» **Record extracts**:
┄┄┄┄┄┄
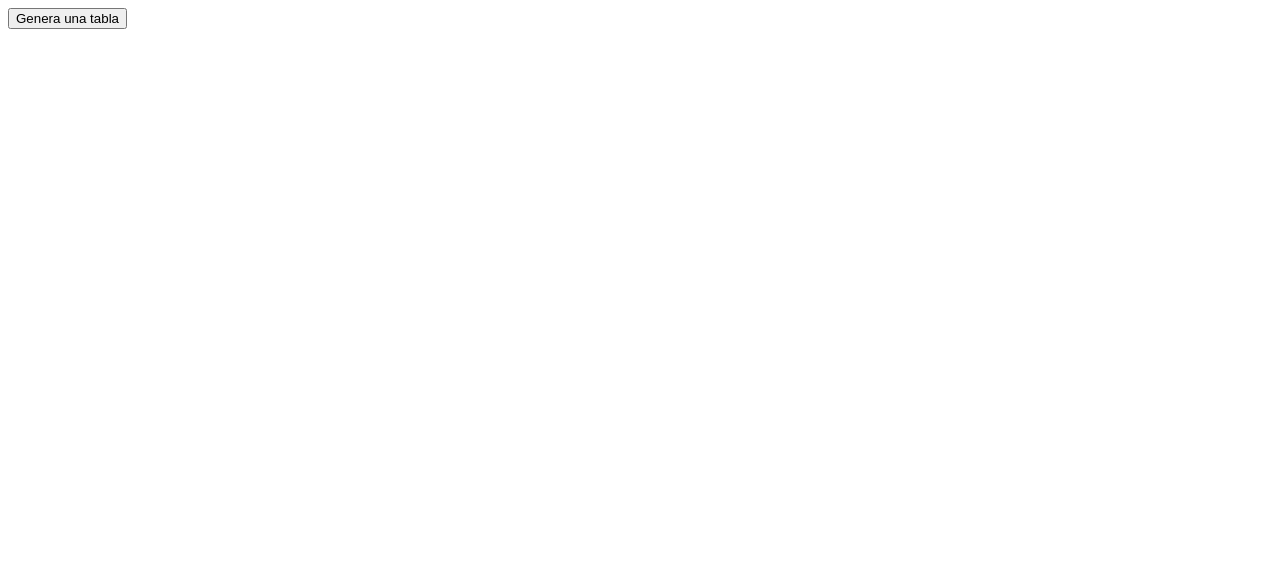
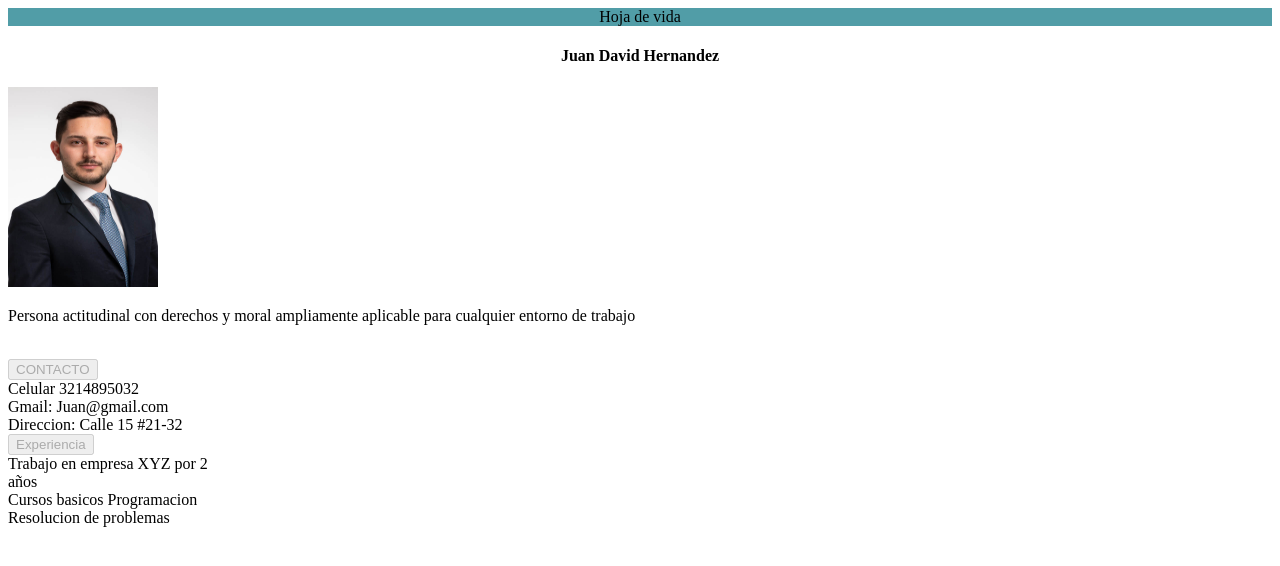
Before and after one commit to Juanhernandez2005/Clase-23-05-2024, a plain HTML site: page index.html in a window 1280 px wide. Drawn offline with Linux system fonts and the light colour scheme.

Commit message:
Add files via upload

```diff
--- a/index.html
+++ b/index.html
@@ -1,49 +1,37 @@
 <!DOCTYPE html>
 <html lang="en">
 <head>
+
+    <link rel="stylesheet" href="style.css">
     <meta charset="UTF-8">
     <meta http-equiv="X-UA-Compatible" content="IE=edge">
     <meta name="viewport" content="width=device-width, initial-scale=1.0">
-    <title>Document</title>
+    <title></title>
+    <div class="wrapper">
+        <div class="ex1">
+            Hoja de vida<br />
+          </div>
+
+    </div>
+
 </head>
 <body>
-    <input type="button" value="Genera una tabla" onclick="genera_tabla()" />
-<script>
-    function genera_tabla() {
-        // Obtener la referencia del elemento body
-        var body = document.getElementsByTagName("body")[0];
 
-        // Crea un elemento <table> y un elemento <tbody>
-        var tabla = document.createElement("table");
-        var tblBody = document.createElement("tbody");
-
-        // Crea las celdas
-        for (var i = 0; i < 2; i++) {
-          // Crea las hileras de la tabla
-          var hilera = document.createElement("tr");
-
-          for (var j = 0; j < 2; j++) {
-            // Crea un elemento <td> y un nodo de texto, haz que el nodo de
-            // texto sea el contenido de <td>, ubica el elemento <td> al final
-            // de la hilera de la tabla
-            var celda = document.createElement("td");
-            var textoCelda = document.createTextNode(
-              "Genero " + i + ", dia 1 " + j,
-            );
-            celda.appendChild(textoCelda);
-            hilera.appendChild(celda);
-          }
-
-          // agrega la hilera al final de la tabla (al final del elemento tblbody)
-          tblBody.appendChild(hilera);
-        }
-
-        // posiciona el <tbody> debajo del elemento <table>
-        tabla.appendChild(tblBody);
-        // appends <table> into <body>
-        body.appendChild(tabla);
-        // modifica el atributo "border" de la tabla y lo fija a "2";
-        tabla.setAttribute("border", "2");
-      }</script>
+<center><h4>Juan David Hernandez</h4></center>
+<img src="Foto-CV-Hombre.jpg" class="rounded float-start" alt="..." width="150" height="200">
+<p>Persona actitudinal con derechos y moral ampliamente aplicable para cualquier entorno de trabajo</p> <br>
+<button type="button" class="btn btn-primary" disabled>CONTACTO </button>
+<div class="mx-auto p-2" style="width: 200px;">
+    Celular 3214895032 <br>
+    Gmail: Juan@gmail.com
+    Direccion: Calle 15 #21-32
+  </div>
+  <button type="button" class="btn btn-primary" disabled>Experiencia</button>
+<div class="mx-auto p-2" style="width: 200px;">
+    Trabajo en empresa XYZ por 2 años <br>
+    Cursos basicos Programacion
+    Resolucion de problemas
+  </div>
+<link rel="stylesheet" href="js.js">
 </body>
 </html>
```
┄┄┄┄┄┄
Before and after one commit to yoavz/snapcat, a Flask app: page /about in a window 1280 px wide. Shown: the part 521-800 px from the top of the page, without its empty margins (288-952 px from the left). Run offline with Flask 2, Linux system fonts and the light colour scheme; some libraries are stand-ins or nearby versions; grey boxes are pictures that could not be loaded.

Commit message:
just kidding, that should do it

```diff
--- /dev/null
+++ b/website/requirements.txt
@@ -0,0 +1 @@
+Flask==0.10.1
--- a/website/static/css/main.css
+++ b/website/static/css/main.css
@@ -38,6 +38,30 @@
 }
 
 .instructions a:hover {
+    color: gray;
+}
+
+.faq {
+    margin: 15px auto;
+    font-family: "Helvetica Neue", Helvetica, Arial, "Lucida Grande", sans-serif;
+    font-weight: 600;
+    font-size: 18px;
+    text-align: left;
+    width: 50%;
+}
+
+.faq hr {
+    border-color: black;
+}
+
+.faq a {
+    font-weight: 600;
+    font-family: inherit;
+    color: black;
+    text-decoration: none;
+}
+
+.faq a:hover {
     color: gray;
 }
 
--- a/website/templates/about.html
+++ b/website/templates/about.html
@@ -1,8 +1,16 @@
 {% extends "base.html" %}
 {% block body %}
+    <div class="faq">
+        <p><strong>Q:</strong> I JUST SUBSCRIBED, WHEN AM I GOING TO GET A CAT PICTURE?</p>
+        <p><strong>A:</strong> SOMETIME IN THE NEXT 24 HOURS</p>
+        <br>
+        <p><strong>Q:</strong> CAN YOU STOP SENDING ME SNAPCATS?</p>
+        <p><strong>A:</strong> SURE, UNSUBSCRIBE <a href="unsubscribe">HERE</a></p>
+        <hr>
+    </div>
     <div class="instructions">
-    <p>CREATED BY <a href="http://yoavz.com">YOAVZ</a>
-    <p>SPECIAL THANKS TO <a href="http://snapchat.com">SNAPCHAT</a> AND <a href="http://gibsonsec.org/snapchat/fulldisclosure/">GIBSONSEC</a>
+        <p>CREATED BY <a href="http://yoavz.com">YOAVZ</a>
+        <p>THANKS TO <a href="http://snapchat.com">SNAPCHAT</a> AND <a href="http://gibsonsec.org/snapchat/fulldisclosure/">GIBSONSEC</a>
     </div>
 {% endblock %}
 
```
┄┄┄┄┄┄
If a line in the data above holds the string "button", copy it.

» **Solved problem**:
-    <input type="button" value="Genera una tabla" onclick="genera_tabla()" />
+<button type="button" class="btn btn-primary" disabled>CONTACTO </button>
+  <button type="button" class="btn btn-primary" disabled>Experiencia</button>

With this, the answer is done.